[Opening Information provided section]

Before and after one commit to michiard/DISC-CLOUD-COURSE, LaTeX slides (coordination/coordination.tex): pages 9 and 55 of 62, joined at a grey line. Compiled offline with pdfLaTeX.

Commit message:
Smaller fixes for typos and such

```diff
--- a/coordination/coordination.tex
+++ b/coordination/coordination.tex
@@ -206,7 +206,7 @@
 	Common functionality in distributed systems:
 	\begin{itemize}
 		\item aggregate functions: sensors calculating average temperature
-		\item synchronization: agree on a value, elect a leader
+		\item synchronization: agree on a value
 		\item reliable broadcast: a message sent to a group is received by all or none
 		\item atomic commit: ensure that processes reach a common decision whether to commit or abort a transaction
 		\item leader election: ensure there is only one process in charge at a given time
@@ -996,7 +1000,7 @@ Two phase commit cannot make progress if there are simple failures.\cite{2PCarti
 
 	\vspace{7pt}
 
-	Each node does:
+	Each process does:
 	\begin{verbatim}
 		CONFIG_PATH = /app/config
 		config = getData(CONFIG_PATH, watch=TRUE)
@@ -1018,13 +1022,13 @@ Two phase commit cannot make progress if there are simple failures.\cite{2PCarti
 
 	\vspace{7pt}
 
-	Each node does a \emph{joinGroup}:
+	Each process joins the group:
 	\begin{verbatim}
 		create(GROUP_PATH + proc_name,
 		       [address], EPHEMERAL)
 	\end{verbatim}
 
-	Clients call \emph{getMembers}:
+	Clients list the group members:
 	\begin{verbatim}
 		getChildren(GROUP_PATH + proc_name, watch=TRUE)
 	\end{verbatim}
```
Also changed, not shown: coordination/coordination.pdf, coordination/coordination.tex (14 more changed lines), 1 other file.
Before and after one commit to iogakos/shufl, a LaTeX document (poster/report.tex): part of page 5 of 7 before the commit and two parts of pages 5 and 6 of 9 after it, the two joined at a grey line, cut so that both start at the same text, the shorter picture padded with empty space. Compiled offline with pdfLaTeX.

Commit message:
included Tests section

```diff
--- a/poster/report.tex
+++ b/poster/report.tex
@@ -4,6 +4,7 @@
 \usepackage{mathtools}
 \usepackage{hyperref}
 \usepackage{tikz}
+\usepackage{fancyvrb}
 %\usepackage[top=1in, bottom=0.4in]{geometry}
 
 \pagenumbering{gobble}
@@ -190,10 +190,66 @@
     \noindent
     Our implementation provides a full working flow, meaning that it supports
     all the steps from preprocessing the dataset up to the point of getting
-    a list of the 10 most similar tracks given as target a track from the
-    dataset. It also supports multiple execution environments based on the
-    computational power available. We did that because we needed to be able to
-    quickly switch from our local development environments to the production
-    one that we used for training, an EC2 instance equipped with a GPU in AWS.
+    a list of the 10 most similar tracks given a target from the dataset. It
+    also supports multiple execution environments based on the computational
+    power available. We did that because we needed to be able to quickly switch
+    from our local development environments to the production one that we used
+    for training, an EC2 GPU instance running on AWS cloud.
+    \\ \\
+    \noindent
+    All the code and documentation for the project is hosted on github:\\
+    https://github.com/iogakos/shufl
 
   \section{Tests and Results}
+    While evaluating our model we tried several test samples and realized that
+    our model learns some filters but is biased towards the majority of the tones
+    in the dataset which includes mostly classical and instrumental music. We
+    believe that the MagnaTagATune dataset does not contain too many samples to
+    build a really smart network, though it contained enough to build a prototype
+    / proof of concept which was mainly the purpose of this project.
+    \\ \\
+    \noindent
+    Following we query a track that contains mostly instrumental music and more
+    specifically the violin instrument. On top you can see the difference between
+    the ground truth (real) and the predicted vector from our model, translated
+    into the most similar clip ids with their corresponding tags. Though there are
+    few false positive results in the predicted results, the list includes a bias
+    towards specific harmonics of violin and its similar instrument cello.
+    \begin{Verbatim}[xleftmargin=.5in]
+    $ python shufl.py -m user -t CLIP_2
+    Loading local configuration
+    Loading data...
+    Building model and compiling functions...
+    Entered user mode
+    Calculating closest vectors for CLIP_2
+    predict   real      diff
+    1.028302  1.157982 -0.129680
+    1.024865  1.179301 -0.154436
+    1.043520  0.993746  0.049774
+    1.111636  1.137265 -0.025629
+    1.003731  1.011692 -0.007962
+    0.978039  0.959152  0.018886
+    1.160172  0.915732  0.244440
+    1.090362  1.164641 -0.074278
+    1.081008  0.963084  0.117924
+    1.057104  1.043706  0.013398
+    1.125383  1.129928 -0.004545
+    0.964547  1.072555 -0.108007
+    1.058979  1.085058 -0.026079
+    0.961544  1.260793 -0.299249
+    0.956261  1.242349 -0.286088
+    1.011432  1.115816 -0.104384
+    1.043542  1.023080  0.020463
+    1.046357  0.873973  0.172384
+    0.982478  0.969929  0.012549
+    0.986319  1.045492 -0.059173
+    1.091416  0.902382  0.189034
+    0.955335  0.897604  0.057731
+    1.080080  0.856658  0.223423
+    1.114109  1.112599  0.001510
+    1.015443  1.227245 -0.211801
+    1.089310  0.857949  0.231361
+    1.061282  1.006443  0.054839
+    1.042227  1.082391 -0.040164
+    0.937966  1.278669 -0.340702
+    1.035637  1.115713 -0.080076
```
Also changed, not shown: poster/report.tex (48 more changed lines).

[Closing Information provided section]

■ **Brief**:
The lines of the records that contain the string "usepackage" should be located and copied.

■ **Task result**:
 \usepackage{mathtools}
 \usepackage{hyperref}
 \usepackage{tikz}
+\usepackage{fancyvrb}
 %\usepackage[top=1in, bottom=0.4in]{geometry}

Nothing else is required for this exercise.